As an immigrant living in the United States with a visa, you are held to a higher standard than the average citizen. If you want to renew your visa, adjust your status or become a citizen, you can expect that the United States Citizenship and Immigration Services (USCIS) will perform another background check on you, just like they did when you first applied for a visa.
While you may have intended to follow all of the laws after entering the United States, differences in culture and even communication issues caused by a language barrier could put you at risk of arrest and criminal charges. There are two circumstances in which criminal charges may affect your immigration rights.
When the offense itself meets certain criteria
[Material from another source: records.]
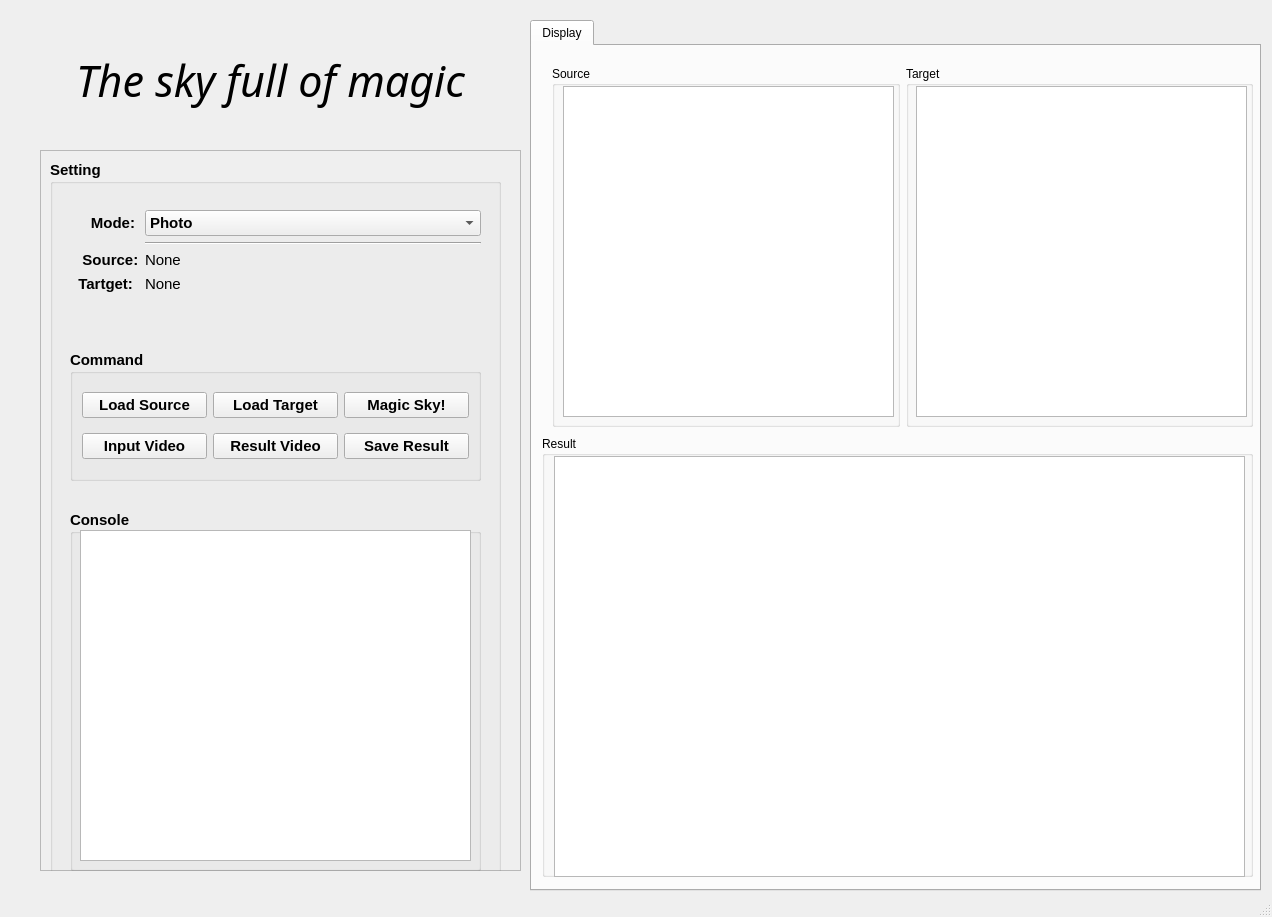
First picture: the form in Magic_Sky.ui, repository WilliamLambertCN/Magic_Sky, before the edit.
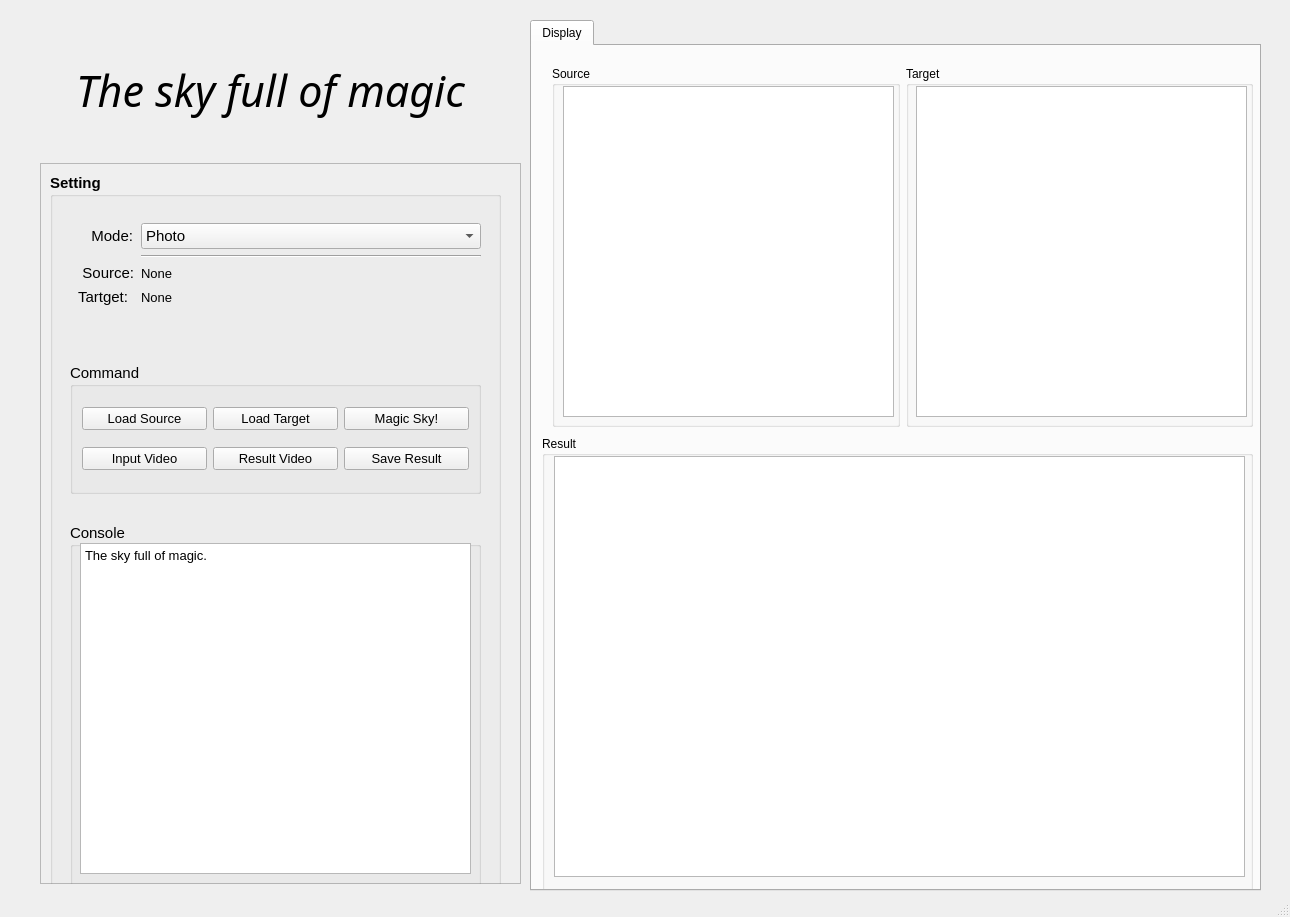
Second picture: the form after the edit.

Diff of the .ui file:
```diff
--- a/Magic_Sky.ui
+++ b/Magic_Sky.ui
@@ -6,13 +6,16 @@
    <rect>
     <x>0</x>
     <y>0</y>
-    <width>1272</width>
+    <width>1290</width>
     <height>917</height>
    </rect>
   </property>
   <property name="windowTitle">
    <string>Magic Sky (V1.2)</string>
   </property>
+  <property name="toolButtonStyle">
+   <enum>Qt::ToolButtonFollowStyle</enum>
+  </property>
   <widget class="QWidget" name="centralwidget">
    <widget class="QTabWidget" name="tabWidget">
     <property name="geometry">
@@ -85,7 +88,7 @@
         <x>10</x>
         <y>390</y>
         <width>711</width>
-        <height>441</height>
+        <height>461</height>
        </rect>
       </property>
       <property name="title">
@@ -108,7 +111,7 @@
     <property name="geometry">
      <rect>
       <x>40</x>
-      <y>150</y>
+      <y>163</y>
       <width>481</width>
       <height>721</height>
      </rect>
@@ -147,9 +150,16 @@
            <x>20</x>
            <y>350</y>
            <width>411</width>
-           <height>361</height>
+           <height>371</height>
           </rect>
          </property>
+         <property name="font">
+          <font>
+           <pointsize>11</pointsize>
+           <weight>50</weight>
+           <bold>false</bold>
+          </font>
+         </property>
          <property name="title">
           <string>Console</string>
          </property>
@@ -162,6 +172,13 @@
             <height>331</height>
            </rect>
           </property>
+          <property name="html">
+           <string>&lt;!DOCTYPE HTML PUBLIC &quot;-//W3C//DTD HTML 4.0//EN&quot; &quot;http://www.w3.org/TR/REC-html40/strict.dtd&quot;&gt;
+&lt;html&gt;&lt;head&gt;&lt;meta name=&quot;qrichtext&quot; content=&quot;1&quot; /&gt;&lt;style type=&quot;text/css&quot;&gt;
+p, li { white-space: pre-wrap; }
+&lt;/style&gt;&lt;/head&gt;&lt;body style=&quot; font-family:'SimSun'; font-size:11pt; font-weight:400; font-style:normal;&quot;&gt;
+&lt;p style=&quot; margin-top:12px; margin-bottom:12px; margin-left:0px; margin-right:0px; -qt-block-indent:0; text-indent:0px;&quot;&gt;&lt;span style=&quot; font-size:10pt;&quot;&gt;The sky full of magic.  &lt;/span&gt;&lt;/p&gt;&lt;/body&gt;&lt;/html&gt;</string>
+          </property>
          </widget>
         </widget>
         <widget class="QGroupBox" name="groupBox_2">
@@ -173,12 +190,24 @@
            <height>131</height>
           </rect>
          </property>
+         <property name="font">
+          <font>
+           <pointsize>11</pointsize>
+           <weight>50</weight>
+           <bold>false</bold>
+          </font>
+         </property>
          <property name="title">
           <string>Command</string>
          </property>
          <layout class="QGridLayout" name="gridLayout">
           <item row="0" column="0">
            <widget class="QPushButton" name="pushButton">
+            <property name="font">
+             <font>
+              <pointsize>10</pointsize>
+             </font>
+            </property>
             <property name="text">
              <string>Load Source</string>
             </property>
@@ -186,6 +215,11 @@
           </item>
           <item row="0" column="1">
            <widget class="QPushButton" name="pushButton_2">
+            <property name="font">
+             <font>
+              <pointsize>10</pointsize>
+             </font>
+            </property>
             <property name="text">
              <string>Load Target</string>
             </property>
@@ -193,6 +227,11 @@
           </item>
           <item row="0" column="2">
            <widget class="QPushButton" name="pushButton_skyrpl">
+            <property name="font">
+             <font>
+              <pointsize>10</pointsize>
+             </font>
+            </property>
             <property name="text">
              <string>Magic Sky!</string>
             </property>
@@ -200,6 +239,11 @@
           </item>
           <item row="1" column="0">
            <widget class="QPushButton" name="pushButton_3">
+            <property name="font">
+             <font>
+              <pointsize>10</pointsize>
+             </font>
+            </property>
             <property name="text">
              <string>Input Video</string>
             </property>
@@ -207,6 +251,11 @@
           </item>
           <item row="1" column="1">
            <widget class="QPushButton" name="pushButton_4">
+            <property name="font">
+             <font>
+              <pointsize>10</pointsize>
+             </font>
+            </property>
             <property name="text">
              <string>Result Video</string>
             </property>
@@ -214,6 +263,11 @@
           </item>
           <item row="1" column="2">
            <widget class="QPushButton" name="pushButton_5">
+            <property name="font">
+             <font>
+              <pointsize>10</pointsize>
+             </font>
+            </property>
             <property name="text">
              <string>Save Result</string>
             </property>
@@ -233,6 +287,12 @@
          <layout class="QFormLayout" name="formLayout">
           <item row="0" column="0">
            <widget class="QLabel" name="modetilte">
+            <property name="font">
+             <font>
+              <weight>50</weight>
+              <bold>false</bold>
+             </font>
+            </property>
             <property name="focusPolicy">
              <enum>Qt::NoFocus</enum>
             </property>
@@ -266,6 +326,12 @@
           </item>
           <item row="3" column="0">
            <widget class="QLabel" name="sourcetitle">
+            <property name="font">
+             <font>
+              <weight>50</weight>
+              <bold>false</bold>
+             </font>
+            </property>
             <property name="text">
              <string>   Source:</string>
             </property>
@@ -275,7 +341,7 @@
            <widget class="QLabel" name="sourcetext">
             <property name="font">
              <font>
-              <pointsize>11</pointsize>
+              <pointsize>10</pointsize>
               <weight>50</weight>
               <bold>false</bold>
              </font>
@@ -287,6 +353,12 @@
           </item>
           <item row="4" column="0">
            <widget class="QLabel" name="targettitle">
+            <property name="font">
+             <font>
+              <weight>50</weight>
+              <bold>false</bold>
+             </font>
+            </property>
             <property name="text">
              <string>  Tartget:</string>
             </property>
@@ -296,7 +368,7 @@
            <widget class="QLabel" name="targettext">
             <property name="font">
              <font>
-              <pointsize>11</pointsize>
+              <pointsize>10</pointsize>
               <weight>50</weight>
               <bold>false</bold>
              </font>
@@ -308,6 +380,12 @@
           </item>
           <item row="0" column="1">
            <widget class="QComboBox" name="modetext">
+            <property name="font">
+             <font>
+              <weight>50</weight>
+              <bold>false</bold>
+             </font>
+            </property>
             <property name="sizeAdjustPolicy">
              <enum>QComboBox::AdjustToMinimumContentsLength</enum>
             </property>
@@ -334,7 +412,7 @@
     <property name="geometry">
      <rect>
       <x>30</x>
-      <y>40</y>
+      <y>50</y>
       <width>481</width>
       <height>81</height>
      </rect>
@@ -347,7 +425,7 @@
      </font>
     </property>
     <property name="text">
-     <string>The sky full of magic</string>
+     <string>&lt;html&gt;&lt;head/&gt;&lt;body&gt;&lt;p&gt;The sky full of magic&lt;/p&gt;&lt;/body&gt;&lt;/html&gt;</string>
     </property>
     <property name="textFormat">
      <enum>Qt::RichText</enum>
```
Left out of the diff: 3 changed lines with no effect on the pictures.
The USCIS has a specific set of rules used to evaluate whether a criminal charge will affect someone’s eligibility for a visa or their right to stay in the country. Violent offenses, felonies and crimes that lead to lengthy incarceration can all affect someone’s immigration rights. Anything that the USCIS determines is a crime of moral turpitude, meaning it is offensive to moral sensibilities, could also have immigration consequences.
When the offense costs you your job or relationship
While it may not directly affect your immigration status, getting arrested and charged with a crime might cost you your job. Some companies have a zero-tolerance policy for any arrest, and even those that don’t may terminate workers accused of specific kinds of offenses, like drug crimes or acts of violence. Criminal activity can also impact your closest relationships and might lead to a divorce, which could also negatively impact your immigration circumstances.
Understanding the role of criminal records in immigration cases can help those hoping to stay in the United States.